• Required work
Output every record word for word, minus the pictures.

• Data shown
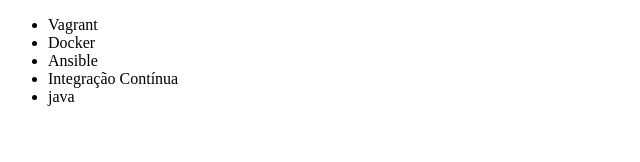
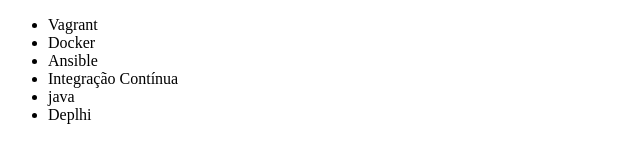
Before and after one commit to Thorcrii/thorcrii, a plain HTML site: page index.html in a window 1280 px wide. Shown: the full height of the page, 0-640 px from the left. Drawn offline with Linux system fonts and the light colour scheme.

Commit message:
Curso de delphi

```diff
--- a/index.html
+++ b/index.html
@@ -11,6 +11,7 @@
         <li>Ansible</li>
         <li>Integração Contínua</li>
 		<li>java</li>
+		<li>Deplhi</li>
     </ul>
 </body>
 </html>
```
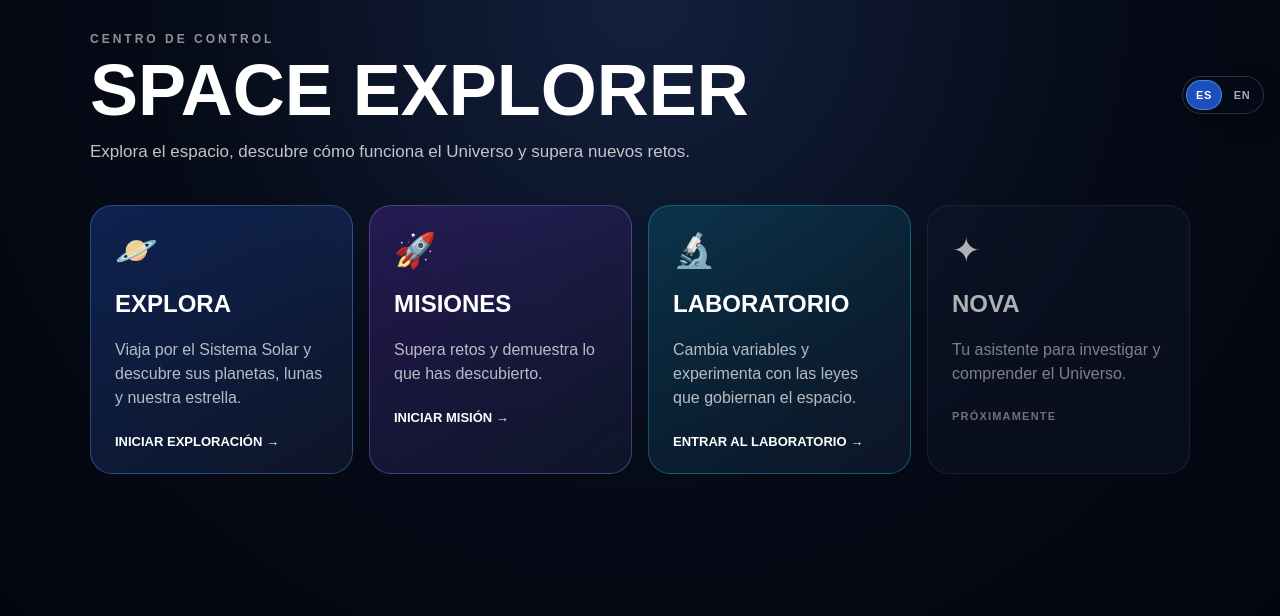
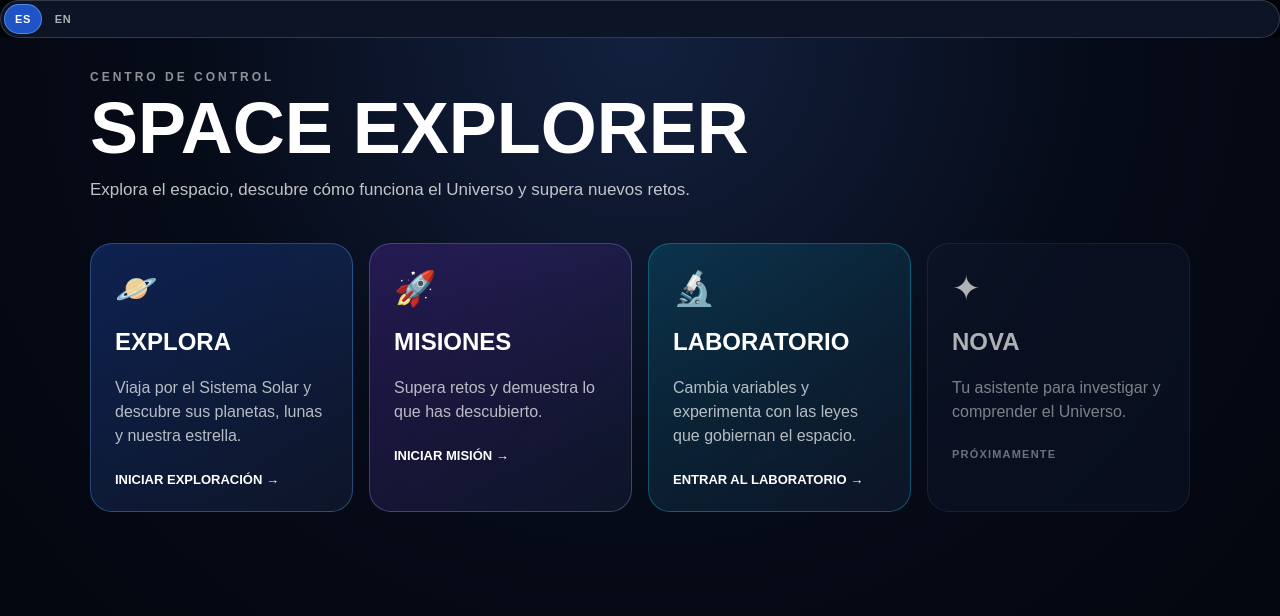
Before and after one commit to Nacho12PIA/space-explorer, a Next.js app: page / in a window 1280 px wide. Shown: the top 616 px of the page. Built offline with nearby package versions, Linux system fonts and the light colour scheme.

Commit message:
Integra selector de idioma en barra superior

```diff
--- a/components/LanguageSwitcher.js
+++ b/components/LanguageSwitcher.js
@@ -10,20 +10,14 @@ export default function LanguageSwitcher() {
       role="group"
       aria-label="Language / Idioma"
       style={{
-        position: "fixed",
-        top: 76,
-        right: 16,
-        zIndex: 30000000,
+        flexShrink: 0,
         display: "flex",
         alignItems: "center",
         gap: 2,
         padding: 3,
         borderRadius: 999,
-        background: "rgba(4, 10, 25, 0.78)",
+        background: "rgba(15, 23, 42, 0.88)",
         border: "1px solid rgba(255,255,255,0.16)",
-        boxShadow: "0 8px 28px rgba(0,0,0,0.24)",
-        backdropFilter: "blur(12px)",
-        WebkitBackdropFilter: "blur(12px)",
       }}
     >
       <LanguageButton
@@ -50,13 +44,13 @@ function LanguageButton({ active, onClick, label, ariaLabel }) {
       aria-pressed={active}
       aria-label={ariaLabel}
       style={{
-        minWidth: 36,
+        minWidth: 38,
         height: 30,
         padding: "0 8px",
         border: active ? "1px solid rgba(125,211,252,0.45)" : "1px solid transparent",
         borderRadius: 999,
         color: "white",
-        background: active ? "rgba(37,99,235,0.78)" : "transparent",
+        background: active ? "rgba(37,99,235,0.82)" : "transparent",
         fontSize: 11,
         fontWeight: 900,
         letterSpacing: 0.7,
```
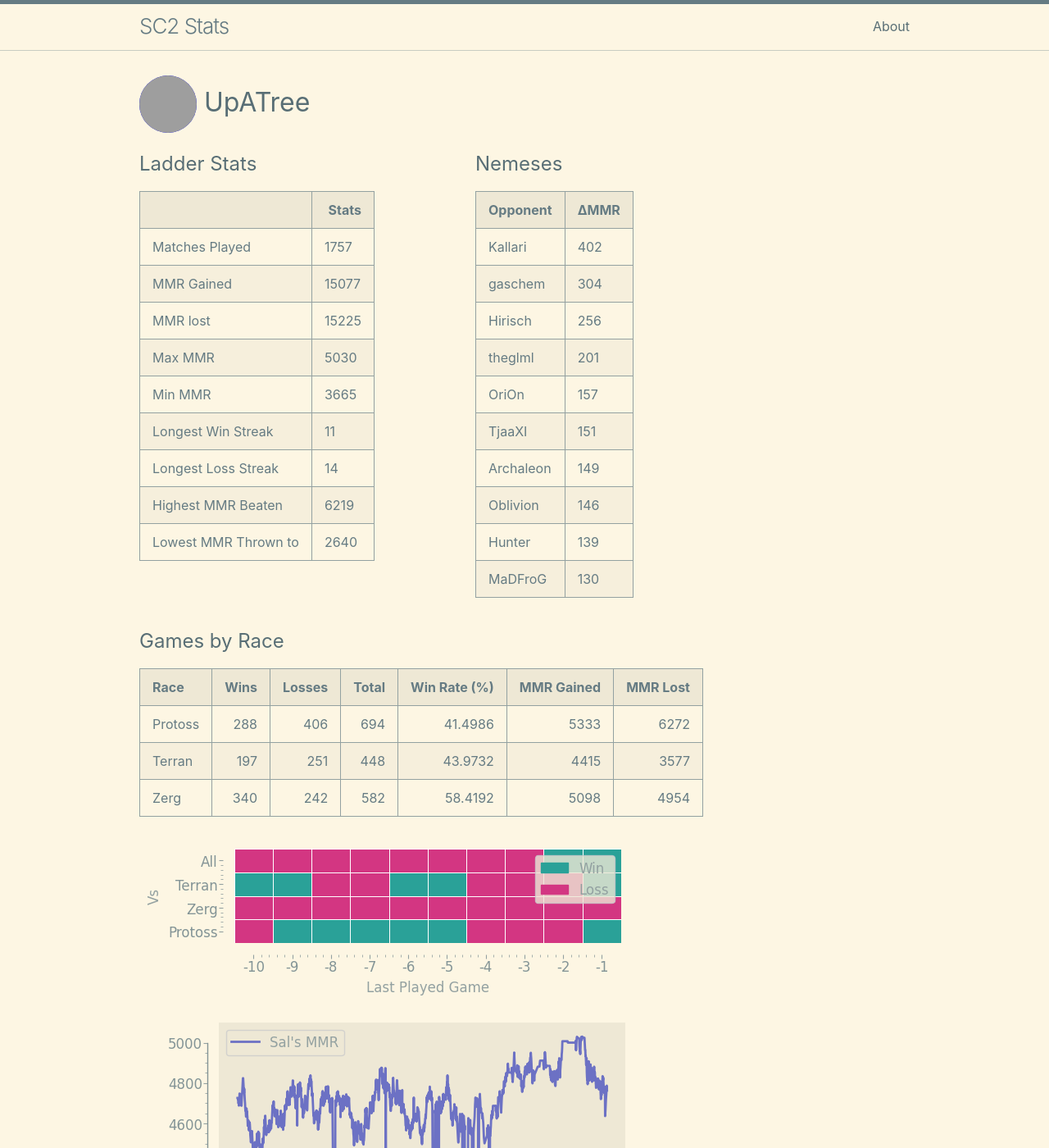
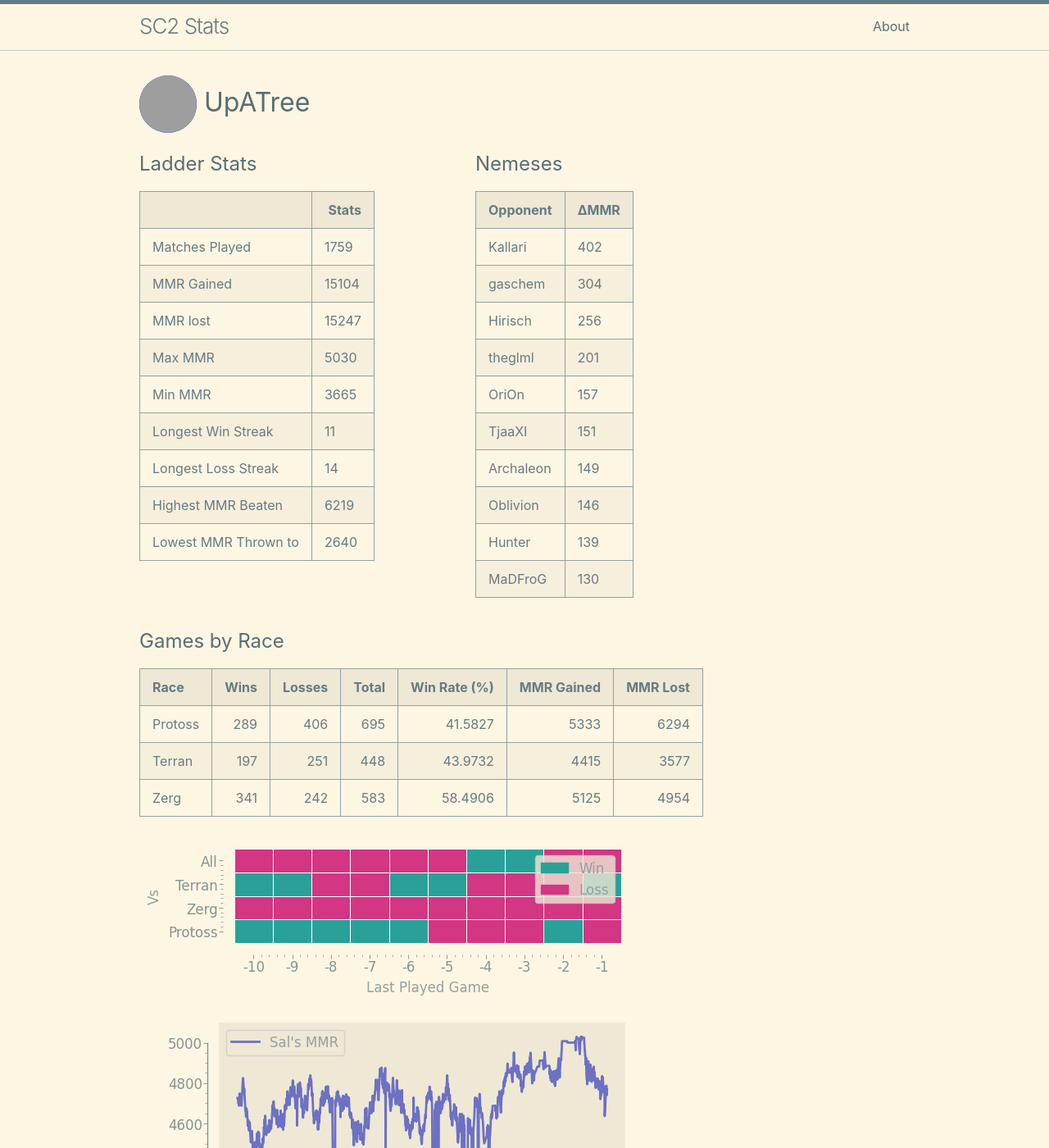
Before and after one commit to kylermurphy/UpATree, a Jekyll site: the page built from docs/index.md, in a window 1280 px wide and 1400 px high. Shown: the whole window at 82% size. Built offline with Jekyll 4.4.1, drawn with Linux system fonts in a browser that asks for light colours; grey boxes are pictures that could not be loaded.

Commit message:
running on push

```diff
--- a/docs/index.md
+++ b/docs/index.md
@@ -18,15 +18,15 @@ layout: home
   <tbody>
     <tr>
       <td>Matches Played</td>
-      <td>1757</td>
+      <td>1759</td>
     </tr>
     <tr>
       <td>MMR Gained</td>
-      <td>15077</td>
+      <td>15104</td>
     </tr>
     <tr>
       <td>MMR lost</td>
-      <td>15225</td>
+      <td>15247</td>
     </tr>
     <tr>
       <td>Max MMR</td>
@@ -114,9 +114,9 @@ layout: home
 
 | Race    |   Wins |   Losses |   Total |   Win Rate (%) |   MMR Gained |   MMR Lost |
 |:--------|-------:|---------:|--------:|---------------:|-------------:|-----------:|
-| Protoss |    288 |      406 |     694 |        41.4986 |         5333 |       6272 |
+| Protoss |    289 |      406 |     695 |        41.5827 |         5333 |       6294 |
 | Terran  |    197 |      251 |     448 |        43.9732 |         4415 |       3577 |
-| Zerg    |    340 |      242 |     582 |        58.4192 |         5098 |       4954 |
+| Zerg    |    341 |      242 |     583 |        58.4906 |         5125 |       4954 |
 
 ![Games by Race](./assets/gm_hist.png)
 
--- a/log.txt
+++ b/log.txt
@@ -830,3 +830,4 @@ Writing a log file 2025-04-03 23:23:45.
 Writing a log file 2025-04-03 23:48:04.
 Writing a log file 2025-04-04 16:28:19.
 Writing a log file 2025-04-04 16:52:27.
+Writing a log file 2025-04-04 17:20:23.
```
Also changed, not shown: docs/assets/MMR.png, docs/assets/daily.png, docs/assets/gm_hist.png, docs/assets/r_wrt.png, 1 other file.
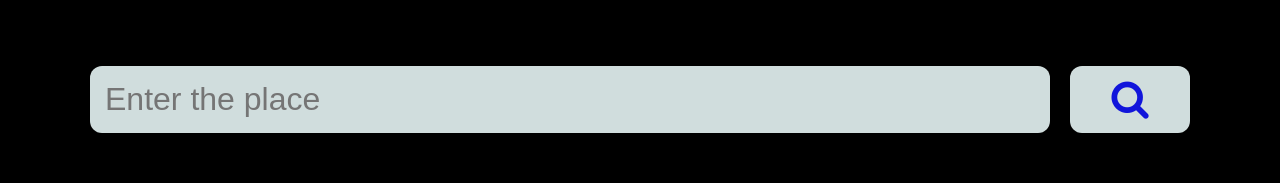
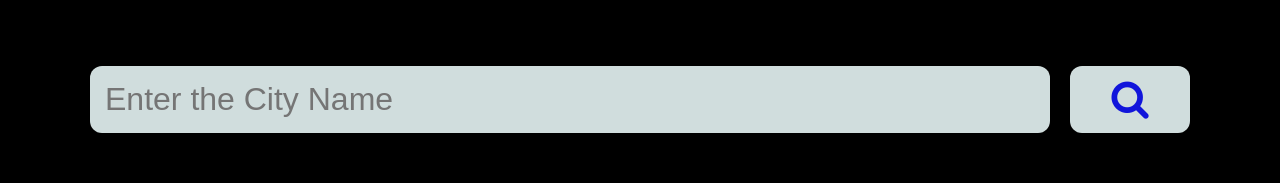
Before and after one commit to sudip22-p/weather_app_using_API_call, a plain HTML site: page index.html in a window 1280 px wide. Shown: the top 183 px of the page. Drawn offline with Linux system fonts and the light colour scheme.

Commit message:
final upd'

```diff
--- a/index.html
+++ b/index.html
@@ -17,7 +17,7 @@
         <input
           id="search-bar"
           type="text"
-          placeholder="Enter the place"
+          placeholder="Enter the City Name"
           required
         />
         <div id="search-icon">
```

• Written answer
Before and after one commit to Thorcrii/thorcrii, a plain HTML site: page index.html in a window 1280 px wide. Shown: the full height of the page, 0-640 px from the left. Drawn offline with Linux system fonts and the light colour scheme.

Commit message:
Curso de delphi

```diff
--- a/index.html
+++ b/index.html
@@ -11,6 +11,7 @@
         <li>Ansible</li>
         <li>Integração Contínua</li>
 		<li>java</li>
+		<li>Deplhi</li>
     </ul>
 </body>
 </html>
```
Before and after one commit to Nacho12PIA/space-explorer, a Next.js app: page / in a window 1280 px wide. Shown: the top 616 px of the page. Built offline with nearby package versions, Linux system fonts and the light colour scheme.

Commit message:
Integra selector de idioma en barra superior

```diff
--- a/components/LanguageSwitcher.js
+++ b/components/LanguageSwitcher.js
@@ -10,20 +10,14 @@ export default function LanguageSwitcher() {
       role="group"
       aria-label="Language / Idioma"
       style={{
-        position: "fixed",
-        top: 76,
-        right: 16,
-        zIndex: 30000000,
+        flexShrink: 0,
         display: "flex",
         alignItems: "center",
         gap: 2,
         padding: 3,
         borderRadius: 999,
-        background: "rgba(4, 10, 25, 0.78)",
+        background: "rgba(15, 23, 42, 0.88)",
         border: "1px solid rgba(255,255,255,0.16)",
-        boxShadow: "0 8px 28px rgba(0,0,0,0.24)",
-        backdropFilter: "blur(12px)",
-        WebkitBackdropFilter: "blur(12px)",
       }}
     >
       <LanguageButton
@@ -50,13 +44,13 @@ function LanguageButton({ active, onClick, label, ariaLabel }) {
       aria-pressed={active}
       aria-label={ariaLabel}
       style={{
-        minWidth: 36,
+        minWidth: 38,
         height: 30,
         padding: "0 8px",
         border: active ? "1px solid rgba(125,211,252,0.45)" : "1px solid transparent",
         borderRadius: 999,
         color: "white",
-        background: active ? "rgba(37,99,235,0.78)" : "transparent",
+        background: active ? "rgba(37,99,235,0.82)" : "transparent",
         fontSize: 11,
         fontWeight: 900,
         letterSpacing: 0.7,
```
Before and after one commit to kylermurphy/UpATree, a Jekyll site: the page built from docs/index.md, in a window 1280 px wide and 1400 px high. Shown: the whole window at 82% size. Built offline with Jekyll 4.4.1, drawn with Linux system fonts in a browser that asks for light colours; grey boxes are pictures that could not be loaded.

Commit message:
running on push

```diff
--- a/docs/index.md
+++ b/docs/index.md
@@ -18,15 +18,15 @@ layout: home
   <tbody>
     <tr>
       <td>Matches Played</td>
-      <td>1757</td>
+      <td>1759</td>
     </tr>
     <tr>
       <td>MMR Gained</td>
-      <td>15077</td>
+      <td>15104</td>
     </tr>
     <tr>
       <td>MMR lost</td>
-      <td>15225</td>
+      <td>15247</td>
     </tr>
     <tr>
       <td>Max MMR</td>
@@ -114,9 +114,9 @@ layout: home
 
 | Race    |   Wins |   Losses |   Total |   Win Rate (%) |   MMR Gained |   MMR Lost |
 |:--------|-------:|---------:|--------:|---------------:|-------------:|-----------:|
-| Protoss |    288 |      406 |     694 |        41.4986 |         5333 |       6272 |
+| Protoss |    289 |      406 |     695 |        41.5827 |         5333 |       6294 |
 | Terran  |    197 |      251 |     448 |        43.9732 |         4415 |       3577 |
-| Zerg    |    340 |      242 |     582 |        58.4192 |         5098 |       4954 |
+| Zerg    |    341 |      242 |     583 |        58.4906 |         5125 |       4954 |
 
 ![Games by Race](./assets/gm_hist.png)
 
--- a/log.txt
+++ b/log.txt
@@ -830,3 +830,4 @@ Writing a log file 2025-04-03 23:23:45.
 Writing a log file 2025-04-03 23:48:04.
 Writing a log file 2025-04-04 16:28:19.
 Writing a log file 2025-04-04 16:52:27.
+Writing a log file 2025-04-04 17:20:23.
```
Also changed, not shown: docs/assets/MMR.png, docs/assets/daily.png, docs/assets/gm_hist.png, docs/assets/r_wrt.png, 1 other file.
Before and after one commit to sudip22-p/weather_app_using_API_call, a plain HTML site: page index.html in a window 1280 px wide. Shown: the top 183 px of the page. Drawn offline with Linux system fonts and the light colour scheme.

Commit message:
final upd'

```diff
--- a/index.html
+++ b/index.html
@@ -17,7 +17,7 @@
         <input
           id="search-bar"
           type="text"
-          placeholder="Enter the place"
+          placeholder="Enter the City Name"
           required
         />
         <div id="search-icon">
```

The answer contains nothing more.